(Beginning of RECORDS PROVIDED)

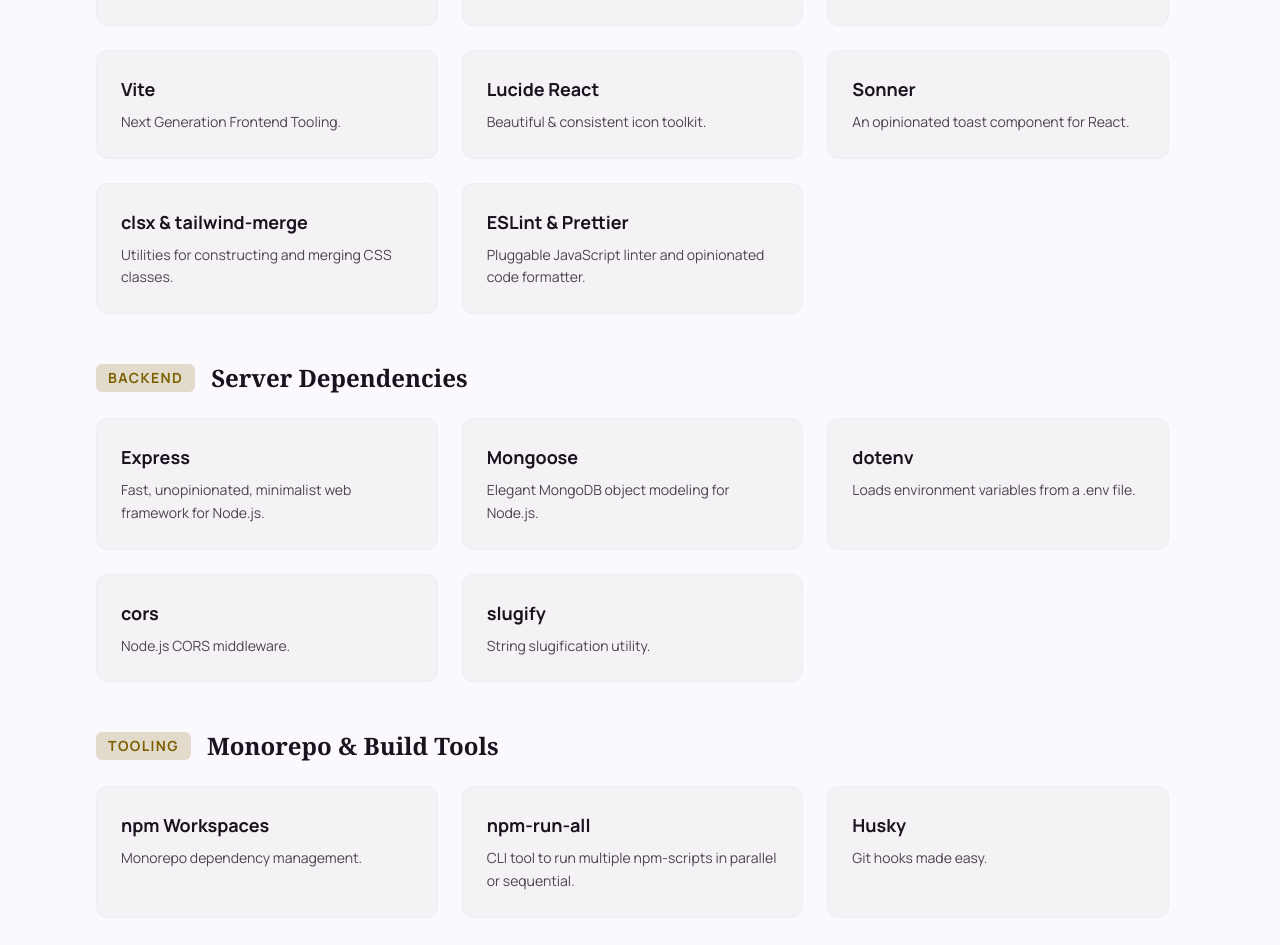
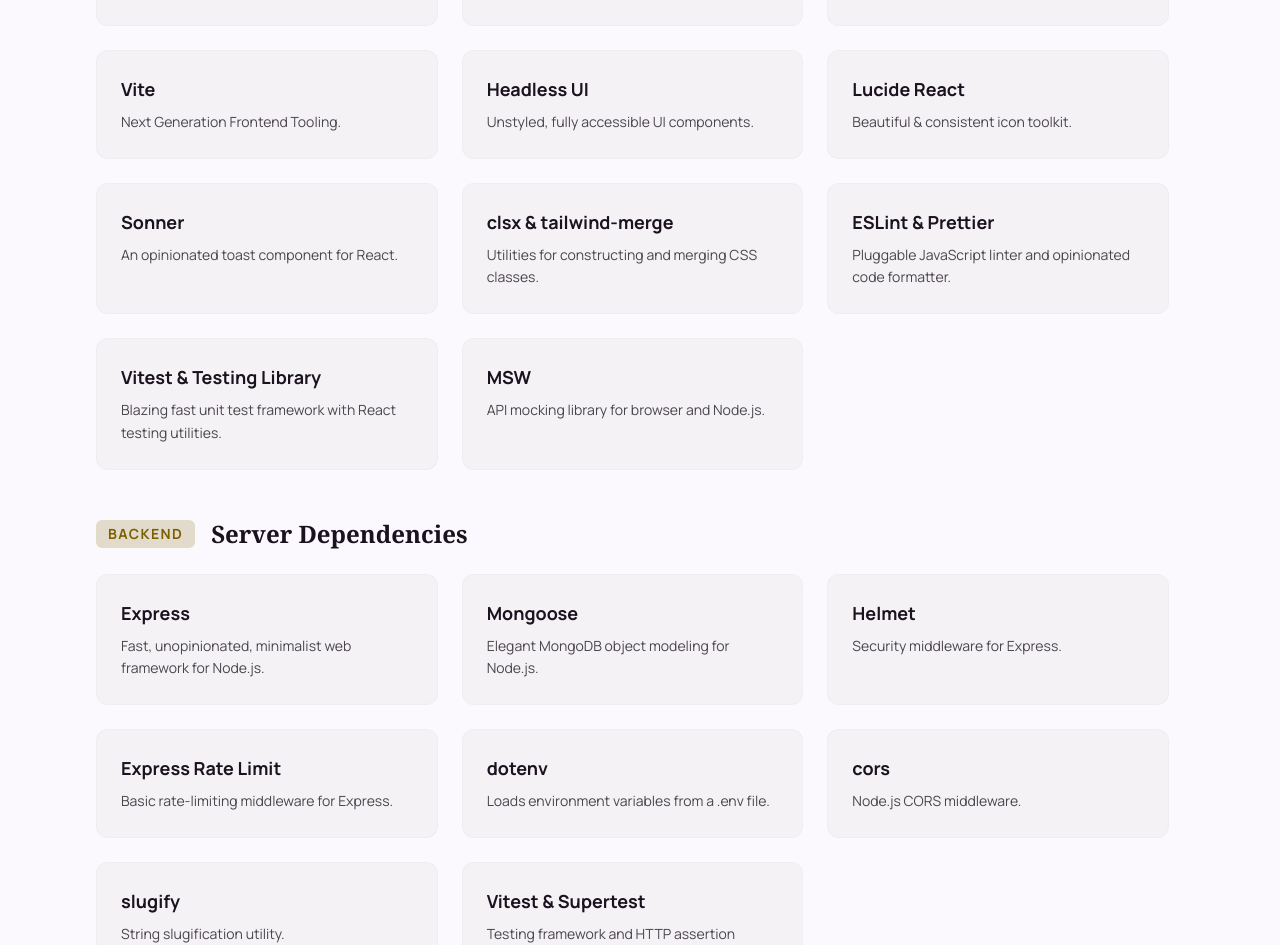
Before and after one commit to saoudabdulrahman/DishDetail, a React (Vite) app in the folder client/: page /about in a window 1280 px wide. Shown: the part 709-1654 px from the top of the page. Built offline with nearby package versions, Linux system fonts and the light colour scheme.

Commit message:
feat: add additional tools and libraries to About page

```diff
--- a/client/src/pages/AboutPage.jsx
+++ b/client/src/pages/AboutPage.jsx
@@ -20,6 +20,10 @@
         description: 'Next Generation Frontend Tooling.',
       },
       {
+        name: 'Headless UI',
+        description: 'Unstyled, fully accessible UI components.',
+      },
+      {
         name: 'Lucide React',
         description: 'Beautiful & consistent icon toolkit.',
       },
@@ -36,6 +40,15 @@
         description:
           'Pluggable JavaScript linter and opinionated code formatter.',
       },
+      {
+        name: 'Vitest & Testing Library',
+        description:
+          'Blazing fast unit test framework with React testing utilities.',
+      },
+      {
+        name: 'MSW',
+        description: 'API mocking library for browser and Node.js.',
+      },
     ],
     server: [
       {
@@ -48,6 +61,14 @@
         description: 'Elegant MongoDB object modeling for Node.js.',
       },
       {
+        name: 'Helmet',
+        description: 'Security middleware for Express.',
+      },
+      {
+        name: 'Express Rate Limit',
+        description: 'Basic rate-limiting middleware for Express.',
+      },
+      {
         name: 'dotenv',
         description: 'Loads environment variables from a .env file.',
       },
@@ -58,6 +79,10 @@
       {
         name: 'slugify',
         description: 'String slugification utility.',
+      },
+      {
+        name: 'Vitest & Supertest',
+        description: 'Testing framework and HTTP assertion library.',
       },
     ],
     infrastructure: [
```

(End of RECORDS PROVIDED)

* **WORK INSTRUCTIONS**
From the entries above, extract every line where the word "name" appears.

* **ANSWER FOR THIS EXERCISE**
+        name: 'Headless UI',
         name: 'Lucide React',
+        name: 'Vitest & Testing Library',
+        name: 'MSW',
+        name: 'Helmet',
+        name: 'Express Rate Limit',
         name: 'dotenv',
         name: 'slugify',
+        name: 'Vitest & Supertest',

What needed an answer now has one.